Muropa, Mazvita Naome Mberi nee
Background: COVID-19 Contact tracing has been shown to avert outbreak propagation by preventing secondary infections from COVID-19 cases. There is a paucity of information on implementing functional, effective contact tracing. Objectives: The aim of our study was to study contact tracing implementation and the barriers and facilitators of contact tracing implementation in the Ekurhuleni Health District (EHD). Methodology: A total of 118 Contact tracers (CTs) completed self-administered questionnaires, and 22 managers were interviewed. Results: Equipment availability (54/118, 45.8%), accurate client information (85/118,72.0%), client cooperation (47/118, 39.8 %) and willingness to engage with health services (40/118, 33.9%), effective planning and communication (33/118, 28,.0%) were important facilitators to finding and following up contacts and managing symptomatic contacts. Conclusions: Data quality and resource availability were key barriers or facilitators to contact tracing implementation for both managers and tracers. The use of telephonic contact tracing methods was perceived to improve tracing efficiency, while physical contact tracing was perceived to improve tracing effectiveness.
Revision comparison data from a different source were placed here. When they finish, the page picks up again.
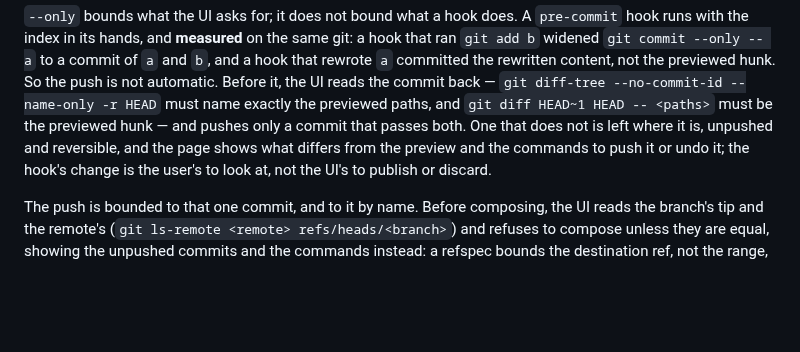
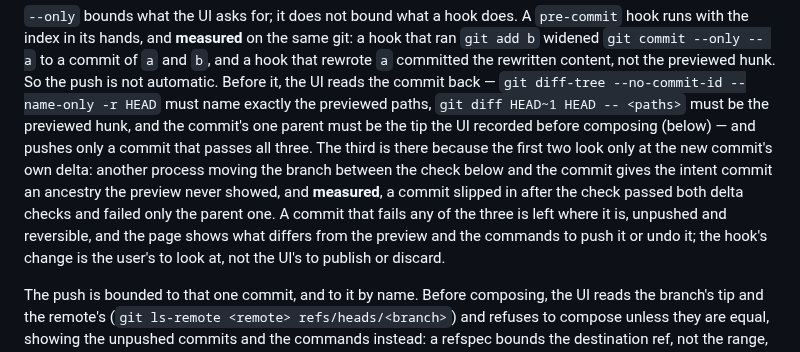
Before and after one commit to pongbiphang/pbps, a Markdown page: docs/ADR-0015-local-ui-implementation.md, the part around the change. Drawn GitHub-style; blank space fills up the shorter version.

Commit message:
docs(review): the intent commit's parent must be the recorded tip
One correction from the sixth review of ADR-0015. The tip-equals-remote
check and the commit are two steps, and a branch moved between them
gives the intent commit an ancestry the preview never showed; the two
delta checks look only at the new commit and pass. Measured: a commit
slipped in after the check passed both and failed only a parent check.
The read-back now has three checks, the third that the commit's one
parent is the tip recorded before composing.

Co-Authored-By: Claude Fable 5.1 <noreply@anthropic.com>
Claude-Session: https://claude.ai/code/session_01Ek5UAKKbHC3YBac6XpR8r5

```diff
--- a/docs/ADR-0015-local-ui-implementation.md
+++ b/docs/ADR-0015-local-ui-implementation.md
@@ -187,9 +187,15 @@ same git: a hook that ran `git add b` widened `git commit --only -- a` to a
 commit of `a` and `b`, and a hook that rewrote `a` committed the rewritten
 content, not the previewed hunk. So the push is not automatic. Before it, the
 UI reads the commit back — `git diff-tree --no-commit-id --name-only -r HEAD`
-must name exactly the previewed paths, and `git diff HEAD~1 HEAD -- <paths>`
-must be the previewed hunk — and pushes only a commit that passes both. One
-that does not is left where it is, unpushed and reversible, and the page shows
+must name exactly the previewed paths, `git diff HEAD~1 HEAD -- <paths>` must
+be the previewed hunk, and the commit's one parent must be the tip the UI
+recorded before composing (below) — and pushes only a commit that passes all
+three. The third is there because the first two look only at the new commit's
+own delta: another process moving the branch between the check below and the
+commit gives the intent commit an ancestry the preview never showed, and
+**measured**, a commit slipped in after the check passed both delta checks
+and failed only the parent one. A commit that fails any of the three is left
+where it is, unpushed and reversible, and the page shows
 what differs from the preview and the commands to push it or undo it; the
 hook's change is the user's to look at, not the UI's to publish or discard.
 
```
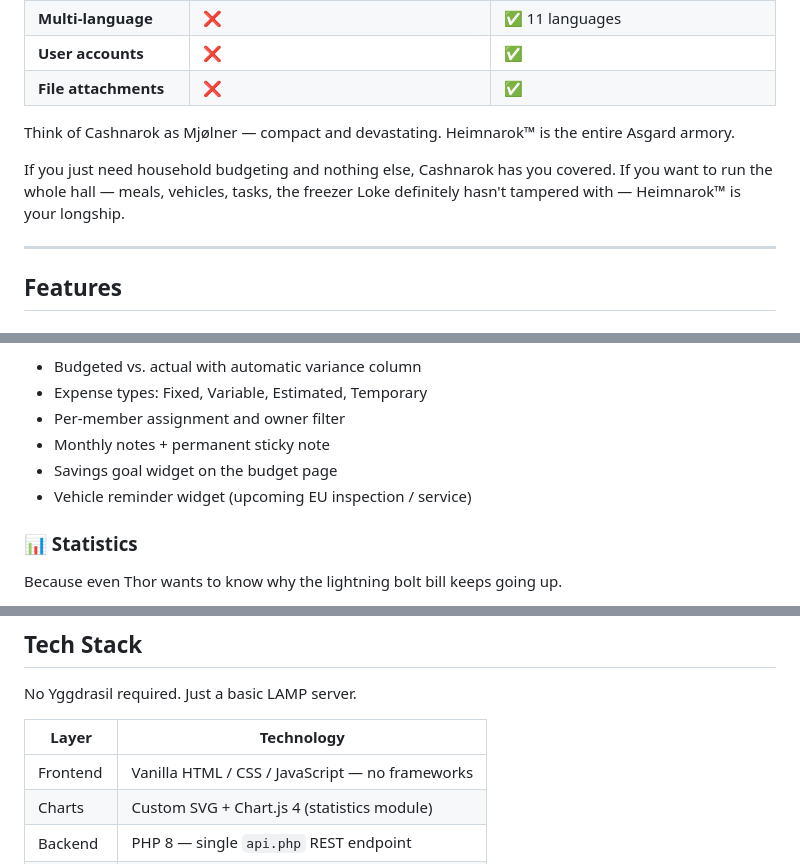
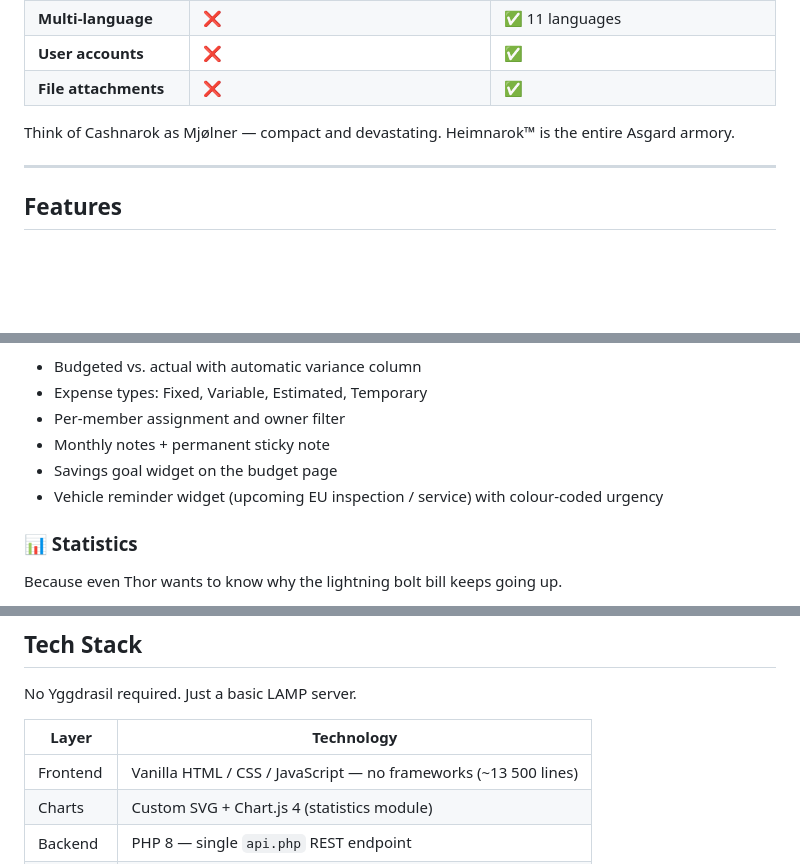
Before and after one commit to kernelPanicMode/heimnarok, a Markdown page: README.md, 3 parts joined by grey strips. Drawn GitHub-style; blank space fills up the shorter version.

```diff
--- a/README.md
+++ b/README.md
@@ -33,8 +45,6 @@ Heimnarok™ is the elder sibling of **[Cashnarok](https://github.com/kernelPani
 
 Think of Cashnarok as Mjølner — compact and devastating. Heimnarok™ is the entire Asgard armory.
 
-If you just need household budgeting and nothing else, Cashnarok has you covered. If you want to run the whole hall — meals, vehicles, tasks, the freezer Loke definitely hasn't tampered with — Heimnarok™ is your longship.
-
 ---
 
 ## Features
@@ -47,7 +57,7 @@ Monthly budget sheets with income and expense tracking. Compare budgeted vs. act
 - Per-member assignment and owner filter
 - Monthly notes + permanent sticky note
 - Savings goal widget on the budget page
-- Vehicle reminder widget (upcoming EU inspection / service)
+- Vehicle reminder widget (upcoming EU inspection / service) with colour-coded urgency
 
 ### 📊 Statistics
 Because even Thor wants to know why the lightning bolt bill keeps going up.
@@ -142,7 +156,7 @@ No Yggdrasil required. Just a basic LAMP server.
 
 | Layer | Technology |
 |-------|-----------|
-| Frontend | Vanilla HTML / CSS / JavaScript — no frameworks |
+| Frontend | Vanilla HTML / CSS / JavaScript — no frameworks (~13 500 lines) |
 | Charts | Custom SVG + Chart.js 4 (statistics module) |
 | Backend | PHP 8 — single `api.php` REST endpoint |
 | Database | MariaDB via PDO |
```
Also changed, not shown: other parts of README.md (+45 -22 lines).
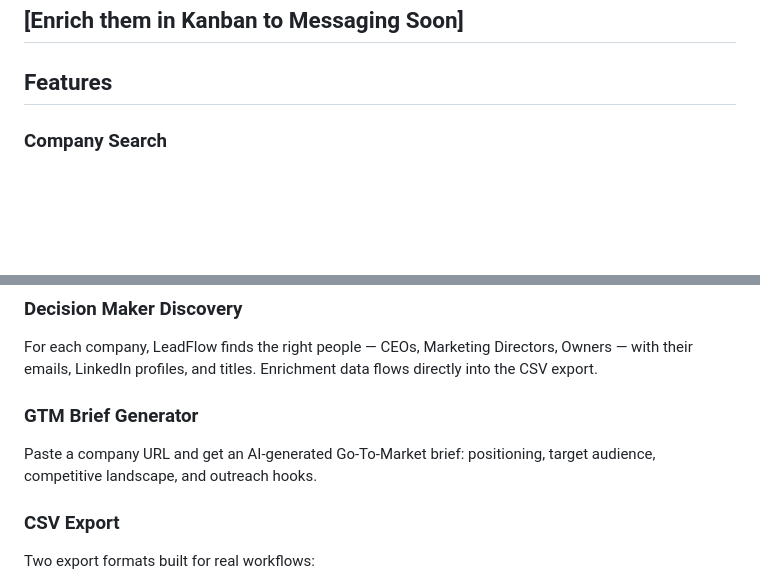
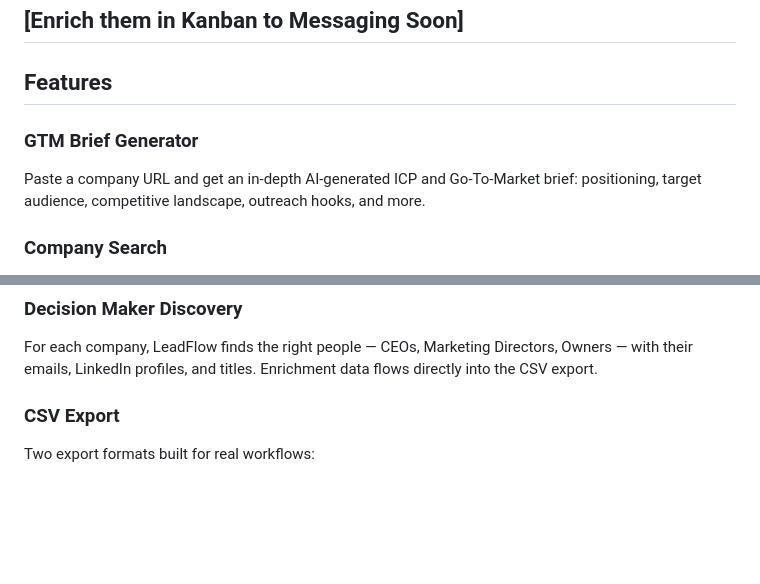
Before and after one commit to boldtonic/GTM-LeadFlow, a Markdown page: README.md, 2 parts joined by grey strips. Rendered like a GitHub page; blank space fills up the shorter version.

```diff
--- a/README.md
+++ b/README.md
@@ -8,6 +8,9 @@ LeadFlow is a self-hosted BYOK B2B prospecting tool that helps you build qualifi
 ---
 
 ## Features
+
+### GTM Brief Generator
+Paste a company URL and get an in-depth AI-generated ICP and Go-To-Market brief: positioning, target audience, competitive landscape, outreach hooks, and more.
 
 ### Company Search
 Search for businesses by location, industry, or intent. LeadFlow finds matching companies, scrapes their websites for contact info and social links, identifies decision makers, and scores each lead based on how well they match your ideal customer profile.
@@ -20,9 +23,6 @@ Every result gets a **fit score (0–100)** based on real signals: ratings, revi
 
 ### Decision Maker Discovery
 For each company, LeadFlow finds the right people — CEOs, Marketing Directors, Owners — with their emails, LinkedIn profiles, and titles. Enrichment data flows directly into the CSV export.
-
-### GTM Brief Generator
-Paste a company URL and get an AI-generated Go-To-Market brief: positioning, target audience, competitive landscape, and outreach hooks.
 
 ### CSV Export
 Two export formats built for real workflows:
```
Recommendations: Early, effective community engagement, staff support, and the availability acceptable, effective information management systems and guidelines will facilitate better contact tracing implementation in the future.
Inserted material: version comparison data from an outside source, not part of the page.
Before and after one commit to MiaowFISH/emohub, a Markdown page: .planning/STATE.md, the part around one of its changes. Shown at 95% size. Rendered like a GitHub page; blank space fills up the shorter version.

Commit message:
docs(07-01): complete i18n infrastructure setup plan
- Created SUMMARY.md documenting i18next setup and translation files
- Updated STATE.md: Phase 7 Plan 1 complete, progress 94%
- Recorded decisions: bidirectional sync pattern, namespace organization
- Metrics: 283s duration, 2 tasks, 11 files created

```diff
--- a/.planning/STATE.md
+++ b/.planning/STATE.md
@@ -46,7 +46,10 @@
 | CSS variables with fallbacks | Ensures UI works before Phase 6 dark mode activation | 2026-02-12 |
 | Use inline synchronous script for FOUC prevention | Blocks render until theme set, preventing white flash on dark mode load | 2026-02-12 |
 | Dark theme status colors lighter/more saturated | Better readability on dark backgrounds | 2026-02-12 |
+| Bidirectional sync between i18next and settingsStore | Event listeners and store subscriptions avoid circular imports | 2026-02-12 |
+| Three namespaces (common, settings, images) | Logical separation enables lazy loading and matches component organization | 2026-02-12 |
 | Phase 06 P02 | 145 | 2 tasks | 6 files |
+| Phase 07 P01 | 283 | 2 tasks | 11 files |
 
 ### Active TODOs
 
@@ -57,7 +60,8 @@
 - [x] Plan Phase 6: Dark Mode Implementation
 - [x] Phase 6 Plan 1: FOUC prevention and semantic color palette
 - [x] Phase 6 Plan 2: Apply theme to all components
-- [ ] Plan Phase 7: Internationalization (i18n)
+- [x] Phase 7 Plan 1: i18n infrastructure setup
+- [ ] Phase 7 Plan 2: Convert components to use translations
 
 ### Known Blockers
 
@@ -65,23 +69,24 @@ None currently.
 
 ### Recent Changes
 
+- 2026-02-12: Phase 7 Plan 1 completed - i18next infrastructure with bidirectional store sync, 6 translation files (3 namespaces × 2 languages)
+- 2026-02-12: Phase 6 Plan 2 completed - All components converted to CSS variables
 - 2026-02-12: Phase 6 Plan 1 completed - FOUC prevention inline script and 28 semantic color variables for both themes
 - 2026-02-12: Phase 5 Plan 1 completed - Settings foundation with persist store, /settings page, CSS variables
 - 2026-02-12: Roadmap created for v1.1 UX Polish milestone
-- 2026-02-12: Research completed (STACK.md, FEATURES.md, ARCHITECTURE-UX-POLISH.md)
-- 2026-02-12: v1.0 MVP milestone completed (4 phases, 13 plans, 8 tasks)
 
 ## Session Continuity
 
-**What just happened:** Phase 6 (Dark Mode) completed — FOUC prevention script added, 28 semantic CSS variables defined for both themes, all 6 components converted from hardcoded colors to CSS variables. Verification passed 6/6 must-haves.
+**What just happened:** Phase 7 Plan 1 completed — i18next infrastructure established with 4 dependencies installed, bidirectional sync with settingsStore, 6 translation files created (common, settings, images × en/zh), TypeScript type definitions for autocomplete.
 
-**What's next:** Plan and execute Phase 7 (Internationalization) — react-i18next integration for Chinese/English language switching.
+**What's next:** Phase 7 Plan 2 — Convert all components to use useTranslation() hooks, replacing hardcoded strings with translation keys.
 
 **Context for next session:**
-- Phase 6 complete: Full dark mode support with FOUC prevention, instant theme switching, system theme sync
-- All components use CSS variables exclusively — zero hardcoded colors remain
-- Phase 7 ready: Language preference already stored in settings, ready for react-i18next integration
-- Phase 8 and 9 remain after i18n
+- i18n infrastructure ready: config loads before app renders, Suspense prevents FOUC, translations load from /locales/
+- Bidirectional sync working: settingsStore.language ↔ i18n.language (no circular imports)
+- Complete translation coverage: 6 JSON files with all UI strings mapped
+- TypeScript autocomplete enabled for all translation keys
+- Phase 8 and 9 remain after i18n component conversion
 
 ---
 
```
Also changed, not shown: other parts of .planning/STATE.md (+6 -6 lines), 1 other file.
A dissertation submitted in fulfillment of the requirements for the degree of Master of Medicine in Community Health to the Faculty of Health Sciences, School of Public Health, University of the Witwatersrand, 2022